All of the key components have been put in place to scale up biofortification as a cost-effective, sustainable, and efficacious strategy to help reduce iron, zinc, and vitamin A deficiencies. Over 300 high-yielding, nutrient dense biofortiified varieties have been developed (all using conventional plant breeding techniques) and released in more than 30 countries; within the next five years biofortified variteties will be available in 60 countries.
Several published efficacy trials involving biofortified crops have shown improvement in status and improved functional outcomes.

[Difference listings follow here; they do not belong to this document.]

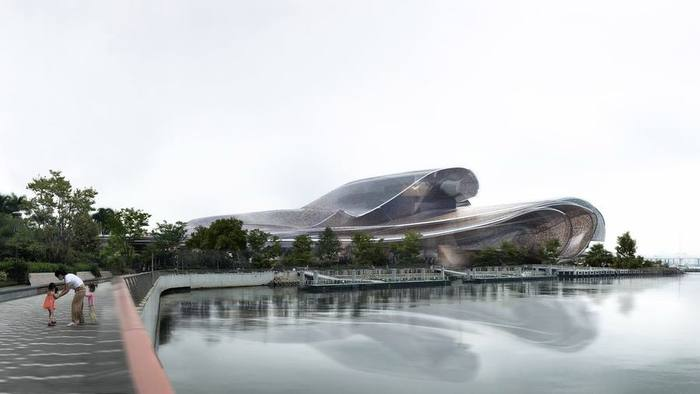
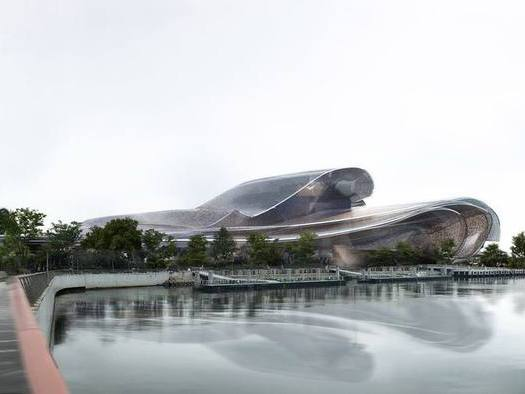
Fix weather unit alignment, swap in properly-cropped landmark photos
- Weather widget: units (deg;C/%) are now separate flex-positioned
  spans anchored to the top-right of the digits, instead of an inline
  <sup> that floated far above the numbers once they grew to 8rem.
  Number size is now a responsive clamp(2.25rem,20vw,8rem) so it
  reaches the requested 8rem on desktop without breaking the required
  3-column mobile layout (verified at 375px: no overlap).
- Replaced 20 of 21 landmark photos with versions the user pre-cropped
  to a clean 4:3 -- no more relying on object-fit:cover to crop them
  down, source ratio now matches the display box almost exactly.
  Recompressed the batch (700px wide, quality 72): 3.69MB -> 941KB.
- Bumped footer version to 2.45.

Changed region(s): [[0.0, 0.4264, 1.0, 1.0], [0.8838, 0.9442, 0.9752, 1.0], [0.9448, 0.8832, 1.0, 0.9442]]

diff --git a/index.html b/index.html
@@ -2748,16 +2748,22 @@
     <div class="grid grid-cols-3 gap-2">
       <div>
         <p class="text-xs text-gray-500 leading-tight">Current<br>Temperature</p>
-        <p id="wx-temp" class="text-gray-800" style="font-family:'quire-sans',-apple-system,BlinkMacSystemFont,'Segoe UI',Roboto,sans-serif; font-weight:100; line-height:1; font-size:clamp(2rem,10vw,3.5rem); -webkit-text-stroke:0.3px currentColor; white-space:nowrap;">&ndash;</p>
+        <div class="text-gray-800" style="display:flex; align-items:flex-start; gap:2px; font-family:'quire-sans',-apple-system,BlinkMacSystemFont,'Segoe UI',Roboto,sans-serif; font-weight:100; -webkit-text-stroke:0.3px currentColor; white-space:nowrap;">
+          <span id="wx-temp" style="font-size:clamp(2.25rem,20vw,8rem); line-height:0.8;">&ndash;</span>
+          <span id="wx-temp-unit" style="font-size:calc(clamp(2.25rem,20vw,8rem) * 0.225); margin-top:0.5em;"></span>
+        </div>
       </div>
       <div>
         <p class="text-xs text-gray-500 leading-tight">Current<br>Relative Humidity</p>
-        <p id="wx-humidity" class="text-gray-800" style="font-family:'quire-sans',-apple-system,BlinkMacSystemFont,'Segoe UI',Roboto,sans-serif; font-weight:100; line-height:1; font-size:clamp(2rem,10vw,3.5rem); -webkit-text-stroke:0.3px currentColor; white-space:nowrap;">&ndash;</p>
+        <div class="text-gray-800" style="display:flex; align-items:flex-start; gap:2px; font-family:'quire-sans',-apple-system,BlinkMacSystemFont,'Segoe UI',Roboto,sans-serif; font-weight:100; -webkit-text-stroke:0.3px currentColor; white-space:nowrap;">
+          <span id="wx-humidity" style="font-size:clamp(2.25rem,20vw,8rem); line-height:0.8;">&ndash;</span>
+          <span id="wx-humidity-unit" style="font-size:calc(clamp(2.25rem,20vw,8rem) * 0.225); margin-top:0.5em;"></span>
+        </div>
       </div>
       <div>
         <p class="text-xs text-gray-500 leading-tight">Current<br>Comfort Level by Dew Point</p>
-        <p id="wx-comfort" class="text-gray-800" style="font-family:'quire-sans',-apple-system,BlinkMacSystemFont,'Segoe UI',Roboto,sans-serif; font-weight:200; line-height:1.2; font-size:calc(clamp(2rem,10vw,3.5rem) * 0.33); margin-top:0.4rem;">&ndash;</p>
-        <p id="wx-dewpoint" class="text-gray-500" style="font-family:'quire-sans',-apple-system,BlinkMacSystemFont,'Segoe UI',Roboto,sans-serif; font-weight:200; line-height:1.2; font-size:calc(clamp(2rem,10vw,3.5rem) * 0.33);"></p>
+        <p id="wx-comfort" class="text-gray-800" style="font-family:'quire-sans',-apple-system,BlinkMacSystemFont,'Segoe UI',Roboto,sans-serif; font-weight:200; line-height:1.2; font-size:calc(clamp(2.25rem,20vw,8rem) * 0.33); margin-top:0.4rem;">&ndash;</p>
+        <p id="wx-dewpoint" class="text-gray-500" style="font-family:'quire-sans',-apple-system,BlinkMacSystemFont,'Segoe UI',Roboto,sans-serif; font-weight:200; line-height:1.2; font-size:calc(clamp(2.25rem,20vw,8rem) * 0.33);"></p>
       </div>
     </div>
     <p id="wx-updated" class="text-xs text-gray-400"></p>
@@ -2780,7 +2786,7 @@
 <!-- FOOTER -->
 <footer class="bg-brand text-white mt-12 py-6" style="background-color:#1e293b;">
   <div class="max-w-4xl mx-auto px-4 text-center">
-    <p class="text-blue-300 text-xs">Version 2.40. This content was last updated in August 2026. It is a personal project of the expat community and is not endorsed guidance from any other entity. As always, things change frequently. Verify critical details with official sources before acting on them.</p>
+    <p class="text-blue-300 text-xs">Version 2.45. This content was last updated in August 2026. It is a personal project of the expat community and is not endorsed guidance from any other entity. As always, things change frequently. Verify critical details with official sources before acting on them.</p>
   </div>
 </footer>
 
@@ -2899,7 +2905,9 @@ document.querySelectorAll('.tab-btn').forEach(b =>
 
 (function () {
   const tempEl = document.getElementById('wx-temp');
+  const tempUnitEl = document.getElementById('wx-temp-unit');
   const humEl = document.getElementById('wx-humidity');
+  const humUnitEl = document.getElementById('wx-humidity-unit');
   const comfortEl = document.getElementById('wx-comfort');
   const dewEl = document.getElementById('wx-dewpoint');
   const updatedEl = document.getElementById('wx-updated');
@@ -2918,8 +2926,10 @@ document.querySelectorAll('.tab-btn').forEach(b =>
     .then(r => r.json())
     .then(data => {
       const c = data.current;
-      tempEl.innerHTML = Math.round(c.temperature_2m) + '<sup style="font-size:0.4em;">&deg;C</sup>';
-      humEl.innerHTML = Math.round(c.relative_humidity_2m) + '<sup style="font-size:0.4em;">%</sup>';
+      tempEl.textContent = Math.round(c.temperature_2m);
+      tempUnitEl.textContent = '°C';
+      humEl.textContent = Math.round(c.relative_humidity_2m);
+      humUnitEl.textContent = '%';
       comfortEl.textContent = comfortLevel(c.dew_point_2m);
       dewEl.textContent = Math.round(c.dew_point_2m) + '°C';
       const time = new Date(c.time);
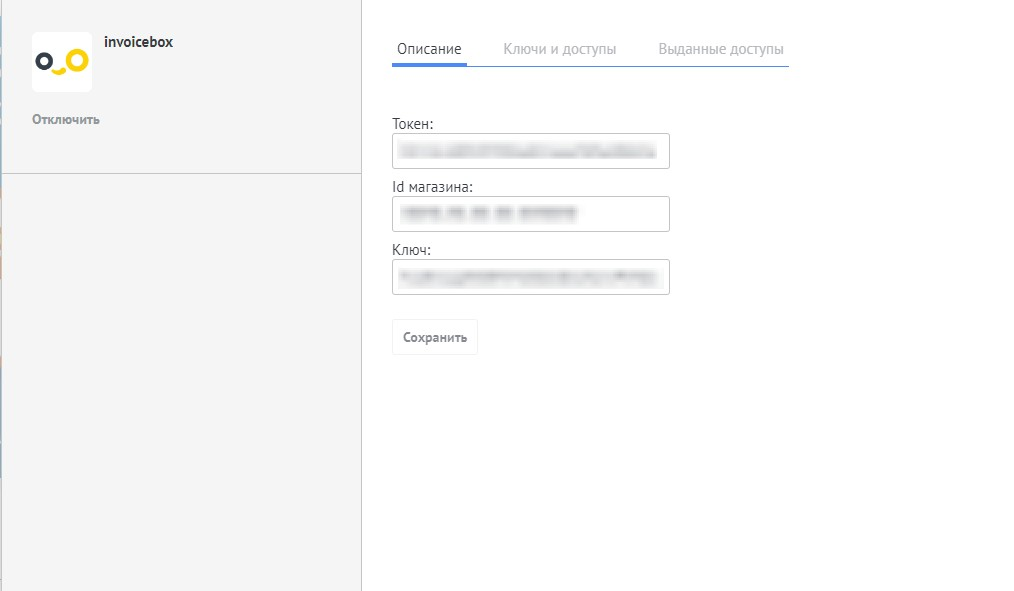
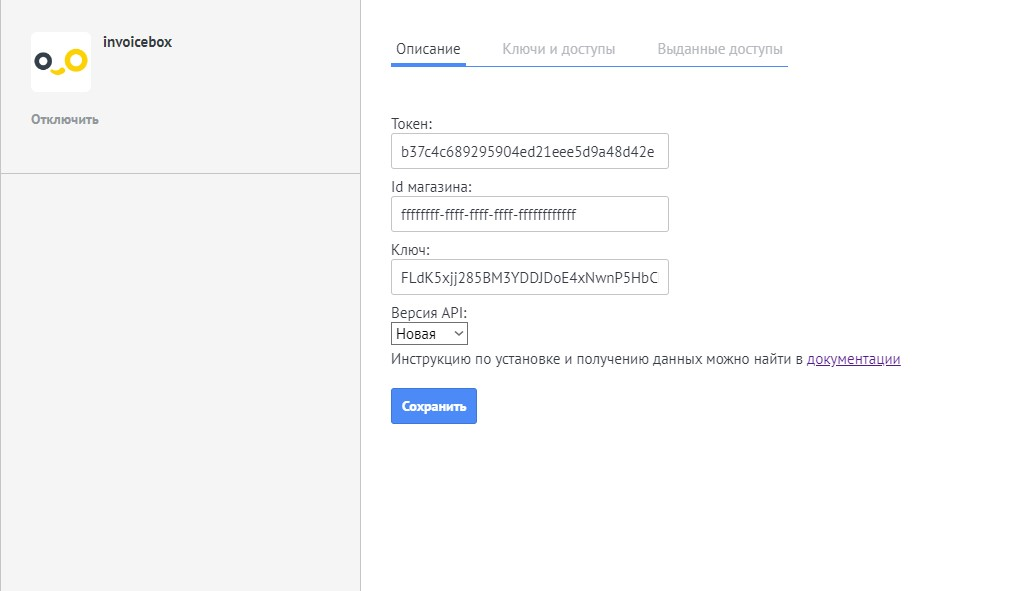
Обновление статьи по AmoCRM

diff --git a/docs/merchant/crm/amocrm.md b/docs/merchant/crm/amocrm.md
@@ -4,7 +4,7 @@ nav_order: 10
 title: "amoCRM"
 parent: "Модули для CRM"
 grand_parent: "Приём платежей"
-date: 2023-11-10 00:00:00 +0300
+date: 2024-02-08 13:00:00 +0300
 ---
 
 # Описание модуля amoCRM
@@ -21,7 +21,7 @@ date: 2023-11-10 00:00:00 +0300
 ![amoCRM](/assets/images/crm/amocrm/1.jpg){: .img}
 
 В настройках самого модуля необходимо указать апи-токен, id магазина и ключ. Все данные отправляются после заключения договора.
-Тестовые данные: 
+Тестовые данные для "новой" версии АПИ": 
 - Токен b37c4c689295904ed21eee5d9a48d42e
 - Id магазина ffffffff-ffff-ffff-ffff-ffffffffffff
 - Ключ FLdK5xjj285BM3YDDJDoE4xNwnP5HbCF
@@ -38,7 +38,8 @@ date: 2023-11-10 00:00:00 +0300
 
 ![amoCRM](/assets/images/crm/amocrm/4.jpg){: .img}
 
-**Обязательно нужно указать номер телефона, email и адрес. Без этих счетов счёт на оплату не будет сформирован**. По необходимости добавляем данные о компании
+**Обязательно нужно указать номер телефона и email. Без этих данных счёт на оплату не будет сформирован!**
+**При добавлении компании ИНН является обязательным полем!**
 
 ![amoCRM](/assets/images/crm/amocrm/6.jpg){: .img}
 
@@ -65,7 +66,6 @@ date: 2023-11-10 00:00:00 +0300
 
 
 
----
 
 
 

diff --git a/docs/merchant/cms/insales.md b/docs/merchant/cms/insales.md
@@ -10,7 +10,7 @@ date: 2023-11-14 00:00:00 +0300
 
 # Расширение Инвойсбокс для InSales
 
-Расширение доступно на тарифах Омни и Премиум.
+**Расширение доступно на тарифах Омни и Премиум.**
 
 ![InSales](/assets/images/cms/insales.png){: .img-right}
 
@@ -22,7 +22,8 @@ date: 2023-11-14 00:00:00 +0300
 
 ![InSales](/assets/images/cms/insales/2.jpg){: .img }
 
-3. Нужно ввести данные для интеграции, которые будут находиться в [личном кабинете](http://business.invoicebox.ru) после регистрации и заключения договора
+3. Нужно ввести данные для интеграции, которые будут находиться в [личном кабинете](http://business.invoicebox.ru) после регистрации и заключения договора.
+<br>
 Потребуется: Идентификатор магазина, Авторизационный токен (API токен в ЛК) и Ключ для проверки подписи запроса (API ключ в ЛК)
 
 ![InSales](/assets/images/cms/insales/3.jpg){: .img }

diff --git a/docs/merchant/cms/opencartv3.md b/docs/merchant/cms/opencartv3.md
@@ -158,6 +158,7 @@ date: 2023-11-03 00:00:00 +0300
 
 Возникшую при оплате ошибку можно узнать в истории заказа в админ-панели.
 
+**Url для уведомлений** http://ваш_домен/index.php?route=extension/payment/invoicebox/callback
 
 ### Причины возникновения ошибок при оплате
 Если при оплате возникает ошибка, в первую очередь стоит зайти в административную панель, в раздел заказов и открыть новый заказ. Чаще всего причина будет указана там.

The optimal strategies (low cost, rapid uptake) for scale up are being developed; it is estimated that 38 million people, living on farms producing biofortified crops, are consuming biofortified foods; this does not include non-producers who are buying biofortified foods in markets.
The primary task now is to mainstream use of biofortified crops and foods in the every day activities of a wide range of organizations (e.g. agricultural research institutes, private seed and food processing companies, multi-lateral financial and policy institutions, national government programs).